Across the country, eligible employees who work for employers that have at least 50 employees can take a maximum of 12 weeks of unpaid leave to bond with a new child, as long as various conditions under the federal Family and Medical Leave Act (FMLA) are met. Both new mothers and new fathers can take leave, and neither is favored over the other. Employers are forbidden from discriminating based on the gender of the parent with regard to this leave. Your employer is not allowed to shorten your FMLA leave or fire you for taking the leave because you are taking paternity leave rather than maternity leave.
An employee who gives an employer enough information to make it clear that the employee is in a situation that calls for FMLA leave is supposed to be told that they are entitled to FMLA leave if they are. An employer that fails to inform you of your rights and duties under the FMLA may have committed an FMLA violation. An employer that requires you to provide too much notice to take your FMLA leave also may be violating the FMLA.
Protection Under Multiple Parental Leave Laws
Some states have a counterpart to the FMLA. In California, for example, there is a California Family Rights Act that provides many of the same rights as does the FMLA. However, the New Parent Leave Act provides protection to employees of smaller employers. If a California employee who is a new father is eligible to take leave under at least two of the parental leave laws, he needs to take the leave concurrently, such that the total amount of paternity leave is 12 workweeks.

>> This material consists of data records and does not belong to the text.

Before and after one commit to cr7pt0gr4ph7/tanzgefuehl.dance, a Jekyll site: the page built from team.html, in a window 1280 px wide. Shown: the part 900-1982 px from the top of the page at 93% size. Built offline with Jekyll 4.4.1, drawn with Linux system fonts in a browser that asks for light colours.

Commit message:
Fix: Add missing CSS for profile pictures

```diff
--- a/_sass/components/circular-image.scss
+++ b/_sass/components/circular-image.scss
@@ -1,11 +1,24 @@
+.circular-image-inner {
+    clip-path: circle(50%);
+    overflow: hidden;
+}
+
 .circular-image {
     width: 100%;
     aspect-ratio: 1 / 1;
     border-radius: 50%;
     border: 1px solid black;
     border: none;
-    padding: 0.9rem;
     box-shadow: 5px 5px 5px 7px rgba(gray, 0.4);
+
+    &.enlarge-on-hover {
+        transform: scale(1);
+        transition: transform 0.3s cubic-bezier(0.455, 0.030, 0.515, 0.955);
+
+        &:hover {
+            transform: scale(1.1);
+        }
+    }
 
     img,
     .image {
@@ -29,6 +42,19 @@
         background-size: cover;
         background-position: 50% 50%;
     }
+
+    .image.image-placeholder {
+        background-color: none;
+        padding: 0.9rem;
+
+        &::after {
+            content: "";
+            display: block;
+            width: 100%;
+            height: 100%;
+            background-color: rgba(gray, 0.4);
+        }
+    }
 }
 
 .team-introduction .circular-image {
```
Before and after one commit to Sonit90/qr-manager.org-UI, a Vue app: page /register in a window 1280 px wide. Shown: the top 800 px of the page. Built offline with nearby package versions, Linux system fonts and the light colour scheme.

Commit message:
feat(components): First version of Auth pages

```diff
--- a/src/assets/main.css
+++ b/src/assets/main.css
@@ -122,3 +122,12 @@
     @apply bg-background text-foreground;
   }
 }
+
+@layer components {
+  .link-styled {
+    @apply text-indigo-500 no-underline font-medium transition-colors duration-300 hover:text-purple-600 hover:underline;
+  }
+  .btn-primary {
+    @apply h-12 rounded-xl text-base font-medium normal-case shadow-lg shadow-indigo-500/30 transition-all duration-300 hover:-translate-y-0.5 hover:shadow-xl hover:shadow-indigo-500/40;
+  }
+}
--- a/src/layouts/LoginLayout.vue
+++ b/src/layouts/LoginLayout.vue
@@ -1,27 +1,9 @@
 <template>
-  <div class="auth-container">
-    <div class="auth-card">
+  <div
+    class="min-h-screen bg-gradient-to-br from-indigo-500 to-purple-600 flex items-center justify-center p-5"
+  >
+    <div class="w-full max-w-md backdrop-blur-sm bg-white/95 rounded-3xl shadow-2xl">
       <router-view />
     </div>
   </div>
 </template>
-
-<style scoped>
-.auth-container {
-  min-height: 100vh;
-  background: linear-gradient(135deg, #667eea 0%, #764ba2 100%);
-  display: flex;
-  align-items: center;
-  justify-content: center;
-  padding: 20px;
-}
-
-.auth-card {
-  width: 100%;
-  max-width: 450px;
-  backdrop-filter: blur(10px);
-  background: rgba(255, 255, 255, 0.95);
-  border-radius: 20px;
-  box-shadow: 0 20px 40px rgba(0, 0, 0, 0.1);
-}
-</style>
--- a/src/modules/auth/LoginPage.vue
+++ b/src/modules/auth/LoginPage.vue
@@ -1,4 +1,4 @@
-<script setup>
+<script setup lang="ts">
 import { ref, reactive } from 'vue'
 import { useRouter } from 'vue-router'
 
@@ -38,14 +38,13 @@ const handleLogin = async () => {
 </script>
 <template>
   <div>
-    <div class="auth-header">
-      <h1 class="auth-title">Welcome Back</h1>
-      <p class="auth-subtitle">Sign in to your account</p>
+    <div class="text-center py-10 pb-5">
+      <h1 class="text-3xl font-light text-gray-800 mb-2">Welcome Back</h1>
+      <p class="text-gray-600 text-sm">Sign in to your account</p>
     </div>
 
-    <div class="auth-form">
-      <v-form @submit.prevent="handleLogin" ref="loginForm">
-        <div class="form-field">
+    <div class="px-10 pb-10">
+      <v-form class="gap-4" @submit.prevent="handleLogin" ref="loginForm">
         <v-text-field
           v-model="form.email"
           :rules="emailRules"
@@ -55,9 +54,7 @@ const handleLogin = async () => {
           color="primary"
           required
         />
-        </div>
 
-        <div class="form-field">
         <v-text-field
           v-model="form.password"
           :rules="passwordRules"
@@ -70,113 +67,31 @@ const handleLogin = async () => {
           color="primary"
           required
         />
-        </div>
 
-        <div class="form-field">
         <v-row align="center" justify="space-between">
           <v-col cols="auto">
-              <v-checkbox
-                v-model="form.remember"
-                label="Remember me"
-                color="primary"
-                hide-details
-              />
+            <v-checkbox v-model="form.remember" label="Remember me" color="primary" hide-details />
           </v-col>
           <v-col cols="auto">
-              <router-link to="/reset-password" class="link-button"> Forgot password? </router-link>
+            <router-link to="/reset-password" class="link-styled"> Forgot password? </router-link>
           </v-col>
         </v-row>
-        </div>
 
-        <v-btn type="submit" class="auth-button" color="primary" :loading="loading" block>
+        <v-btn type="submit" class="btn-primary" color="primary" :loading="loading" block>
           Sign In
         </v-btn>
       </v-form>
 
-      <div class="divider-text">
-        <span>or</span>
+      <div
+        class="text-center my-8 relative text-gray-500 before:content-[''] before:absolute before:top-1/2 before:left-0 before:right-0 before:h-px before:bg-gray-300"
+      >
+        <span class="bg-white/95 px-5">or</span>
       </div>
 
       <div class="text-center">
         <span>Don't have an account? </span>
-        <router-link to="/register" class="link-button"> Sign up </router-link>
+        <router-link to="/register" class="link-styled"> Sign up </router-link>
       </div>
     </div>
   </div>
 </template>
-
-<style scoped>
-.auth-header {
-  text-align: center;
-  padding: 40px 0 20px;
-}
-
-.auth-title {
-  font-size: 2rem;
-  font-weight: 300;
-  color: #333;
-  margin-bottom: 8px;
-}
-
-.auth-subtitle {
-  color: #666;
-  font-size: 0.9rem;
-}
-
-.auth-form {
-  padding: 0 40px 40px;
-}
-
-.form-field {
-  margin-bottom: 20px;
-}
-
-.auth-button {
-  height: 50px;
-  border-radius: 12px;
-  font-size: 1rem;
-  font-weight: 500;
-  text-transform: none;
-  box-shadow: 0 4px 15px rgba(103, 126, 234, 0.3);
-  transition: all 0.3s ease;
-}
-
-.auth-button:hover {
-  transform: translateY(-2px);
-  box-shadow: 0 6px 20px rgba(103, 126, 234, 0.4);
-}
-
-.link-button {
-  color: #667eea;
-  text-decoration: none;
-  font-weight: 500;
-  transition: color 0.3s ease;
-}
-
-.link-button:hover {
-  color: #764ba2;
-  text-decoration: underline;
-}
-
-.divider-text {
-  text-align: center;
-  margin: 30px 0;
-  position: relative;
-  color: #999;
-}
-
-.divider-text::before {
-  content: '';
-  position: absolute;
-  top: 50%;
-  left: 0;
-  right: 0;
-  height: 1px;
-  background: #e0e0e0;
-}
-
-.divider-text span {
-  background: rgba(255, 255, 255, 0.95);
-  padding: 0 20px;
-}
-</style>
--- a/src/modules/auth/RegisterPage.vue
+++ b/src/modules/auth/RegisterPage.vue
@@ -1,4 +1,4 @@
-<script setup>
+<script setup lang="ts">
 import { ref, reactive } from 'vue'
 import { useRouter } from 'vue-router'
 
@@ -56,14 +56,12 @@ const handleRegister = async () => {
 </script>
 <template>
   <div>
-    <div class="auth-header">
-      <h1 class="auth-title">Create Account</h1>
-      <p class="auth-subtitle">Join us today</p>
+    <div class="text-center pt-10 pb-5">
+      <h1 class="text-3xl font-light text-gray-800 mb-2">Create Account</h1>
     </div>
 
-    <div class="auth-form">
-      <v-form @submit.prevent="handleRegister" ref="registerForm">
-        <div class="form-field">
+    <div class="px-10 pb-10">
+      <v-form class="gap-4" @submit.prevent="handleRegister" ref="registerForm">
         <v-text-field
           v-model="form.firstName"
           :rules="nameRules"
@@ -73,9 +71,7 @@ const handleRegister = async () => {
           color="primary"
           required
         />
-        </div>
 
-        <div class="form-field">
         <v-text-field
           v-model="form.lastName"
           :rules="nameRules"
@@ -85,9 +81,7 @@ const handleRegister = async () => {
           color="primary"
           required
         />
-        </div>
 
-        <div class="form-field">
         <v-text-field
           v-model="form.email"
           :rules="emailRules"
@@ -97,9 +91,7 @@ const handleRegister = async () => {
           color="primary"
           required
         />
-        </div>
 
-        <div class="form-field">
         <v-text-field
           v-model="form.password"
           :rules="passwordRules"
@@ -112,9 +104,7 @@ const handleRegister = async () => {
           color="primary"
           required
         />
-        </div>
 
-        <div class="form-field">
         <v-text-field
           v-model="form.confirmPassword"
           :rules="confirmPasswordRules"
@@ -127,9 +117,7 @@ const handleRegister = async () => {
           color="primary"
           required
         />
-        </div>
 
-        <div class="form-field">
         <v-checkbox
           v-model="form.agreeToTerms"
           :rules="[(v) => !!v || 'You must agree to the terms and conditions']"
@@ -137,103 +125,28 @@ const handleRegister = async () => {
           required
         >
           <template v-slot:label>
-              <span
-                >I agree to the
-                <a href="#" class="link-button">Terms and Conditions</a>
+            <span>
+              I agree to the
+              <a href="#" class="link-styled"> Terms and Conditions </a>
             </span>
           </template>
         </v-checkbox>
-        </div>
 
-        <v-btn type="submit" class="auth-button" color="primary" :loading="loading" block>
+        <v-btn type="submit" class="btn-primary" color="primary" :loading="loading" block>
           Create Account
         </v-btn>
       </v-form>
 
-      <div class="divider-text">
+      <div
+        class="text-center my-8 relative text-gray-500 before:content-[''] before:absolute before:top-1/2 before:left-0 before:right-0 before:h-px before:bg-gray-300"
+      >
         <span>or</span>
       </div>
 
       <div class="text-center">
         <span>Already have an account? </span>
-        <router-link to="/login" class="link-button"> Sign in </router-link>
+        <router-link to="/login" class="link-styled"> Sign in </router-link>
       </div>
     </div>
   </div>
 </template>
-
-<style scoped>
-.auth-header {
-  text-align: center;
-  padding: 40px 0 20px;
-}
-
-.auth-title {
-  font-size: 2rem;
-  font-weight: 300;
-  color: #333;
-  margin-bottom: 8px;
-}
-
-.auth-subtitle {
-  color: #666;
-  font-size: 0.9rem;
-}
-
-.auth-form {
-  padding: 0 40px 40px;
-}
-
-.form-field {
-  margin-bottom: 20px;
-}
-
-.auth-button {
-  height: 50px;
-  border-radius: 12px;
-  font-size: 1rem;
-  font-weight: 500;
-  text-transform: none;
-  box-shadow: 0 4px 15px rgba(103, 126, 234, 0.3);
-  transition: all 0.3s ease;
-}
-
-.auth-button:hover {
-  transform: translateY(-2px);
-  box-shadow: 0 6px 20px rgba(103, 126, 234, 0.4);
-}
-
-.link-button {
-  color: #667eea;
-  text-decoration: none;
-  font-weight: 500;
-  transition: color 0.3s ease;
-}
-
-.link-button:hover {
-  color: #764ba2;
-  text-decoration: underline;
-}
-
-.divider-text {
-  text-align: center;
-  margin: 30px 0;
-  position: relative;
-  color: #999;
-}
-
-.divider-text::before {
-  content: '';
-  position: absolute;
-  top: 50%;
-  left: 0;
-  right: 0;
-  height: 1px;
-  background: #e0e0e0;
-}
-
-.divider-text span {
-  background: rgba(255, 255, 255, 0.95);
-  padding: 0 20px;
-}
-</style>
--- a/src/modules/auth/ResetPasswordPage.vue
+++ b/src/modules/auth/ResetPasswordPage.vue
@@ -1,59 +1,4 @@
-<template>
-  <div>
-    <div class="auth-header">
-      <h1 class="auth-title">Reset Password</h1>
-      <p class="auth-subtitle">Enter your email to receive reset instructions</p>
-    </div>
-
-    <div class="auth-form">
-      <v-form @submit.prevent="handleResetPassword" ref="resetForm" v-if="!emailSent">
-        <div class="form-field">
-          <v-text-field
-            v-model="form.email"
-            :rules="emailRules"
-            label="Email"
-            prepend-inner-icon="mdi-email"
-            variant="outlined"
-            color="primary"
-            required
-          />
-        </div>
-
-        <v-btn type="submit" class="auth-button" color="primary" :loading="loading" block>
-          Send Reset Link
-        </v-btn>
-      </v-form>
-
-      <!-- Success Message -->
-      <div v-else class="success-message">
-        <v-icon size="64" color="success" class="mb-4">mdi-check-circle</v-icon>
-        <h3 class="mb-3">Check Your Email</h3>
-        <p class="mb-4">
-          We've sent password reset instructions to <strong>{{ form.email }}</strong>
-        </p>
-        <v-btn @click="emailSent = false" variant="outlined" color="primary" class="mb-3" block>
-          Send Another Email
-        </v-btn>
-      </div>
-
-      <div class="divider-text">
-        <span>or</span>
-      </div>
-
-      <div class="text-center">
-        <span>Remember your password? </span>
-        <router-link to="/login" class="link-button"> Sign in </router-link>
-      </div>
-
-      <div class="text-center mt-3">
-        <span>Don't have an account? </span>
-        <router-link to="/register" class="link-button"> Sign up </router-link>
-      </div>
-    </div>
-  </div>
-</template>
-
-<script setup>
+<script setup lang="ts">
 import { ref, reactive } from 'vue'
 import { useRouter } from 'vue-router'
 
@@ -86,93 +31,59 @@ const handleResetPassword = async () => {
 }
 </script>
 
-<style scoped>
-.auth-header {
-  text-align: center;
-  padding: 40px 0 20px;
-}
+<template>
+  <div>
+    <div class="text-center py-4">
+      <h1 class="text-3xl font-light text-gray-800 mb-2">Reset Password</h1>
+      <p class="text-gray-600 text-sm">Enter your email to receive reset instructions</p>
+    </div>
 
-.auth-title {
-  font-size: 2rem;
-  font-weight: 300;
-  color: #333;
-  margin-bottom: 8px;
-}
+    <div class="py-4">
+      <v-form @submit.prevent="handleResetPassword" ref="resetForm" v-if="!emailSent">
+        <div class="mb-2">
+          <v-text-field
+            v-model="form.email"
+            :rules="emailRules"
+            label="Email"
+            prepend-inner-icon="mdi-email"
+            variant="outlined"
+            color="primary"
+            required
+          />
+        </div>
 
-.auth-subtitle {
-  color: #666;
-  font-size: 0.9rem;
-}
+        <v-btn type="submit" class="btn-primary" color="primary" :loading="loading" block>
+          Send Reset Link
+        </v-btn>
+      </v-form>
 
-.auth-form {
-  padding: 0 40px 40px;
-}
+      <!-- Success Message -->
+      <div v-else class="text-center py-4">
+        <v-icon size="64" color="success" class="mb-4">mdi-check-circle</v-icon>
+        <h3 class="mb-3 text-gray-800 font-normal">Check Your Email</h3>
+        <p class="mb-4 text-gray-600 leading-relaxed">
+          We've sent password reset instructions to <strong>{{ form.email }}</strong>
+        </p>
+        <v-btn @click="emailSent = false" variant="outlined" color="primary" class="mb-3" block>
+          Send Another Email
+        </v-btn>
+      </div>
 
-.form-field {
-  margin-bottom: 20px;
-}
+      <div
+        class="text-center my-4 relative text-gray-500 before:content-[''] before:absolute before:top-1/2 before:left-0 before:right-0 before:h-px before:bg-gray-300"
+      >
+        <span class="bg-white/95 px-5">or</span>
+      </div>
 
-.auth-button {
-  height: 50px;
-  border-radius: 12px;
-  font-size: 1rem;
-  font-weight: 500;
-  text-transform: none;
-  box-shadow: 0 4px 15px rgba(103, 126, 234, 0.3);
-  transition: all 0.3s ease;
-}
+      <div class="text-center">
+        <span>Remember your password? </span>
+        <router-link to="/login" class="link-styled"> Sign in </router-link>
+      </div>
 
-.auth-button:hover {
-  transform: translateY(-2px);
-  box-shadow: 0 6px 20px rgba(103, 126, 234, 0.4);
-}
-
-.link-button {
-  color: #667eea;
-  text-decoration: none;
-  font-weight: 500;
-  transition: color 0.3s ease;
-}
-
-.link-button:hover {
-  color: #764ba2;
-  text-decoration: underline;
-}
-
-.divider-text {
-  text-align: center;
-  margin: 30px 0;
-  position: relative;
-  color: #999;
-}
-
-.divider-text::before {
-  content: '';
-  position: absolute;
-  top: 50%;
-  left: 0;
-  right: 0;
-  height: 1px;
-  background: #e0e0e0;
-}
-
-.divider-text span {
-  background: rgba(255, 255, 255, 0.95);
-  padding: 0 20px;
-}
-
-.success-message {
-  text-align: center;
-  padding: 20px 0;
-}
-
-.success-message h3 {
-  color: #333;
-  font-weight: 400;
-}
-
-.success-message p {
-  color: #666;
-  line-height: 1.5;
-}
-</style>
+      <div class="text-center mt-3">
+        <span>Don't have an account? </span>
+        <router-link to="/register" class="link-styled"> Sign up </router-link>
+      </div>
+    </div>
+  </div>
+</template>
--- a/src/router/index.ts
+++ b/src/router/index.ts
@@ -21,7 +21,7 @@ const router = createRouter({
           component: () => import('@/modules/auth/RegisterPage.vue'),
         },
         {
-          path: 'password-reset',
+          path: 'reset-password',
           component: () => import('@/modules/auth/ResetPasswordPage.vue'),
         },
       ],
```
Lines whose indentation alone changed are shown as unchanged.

Paternity Leave for Dads
Under Title VII of the Civil Rights Act, an employer cannot deny a male employee the same options they grant to a woman to care for a child.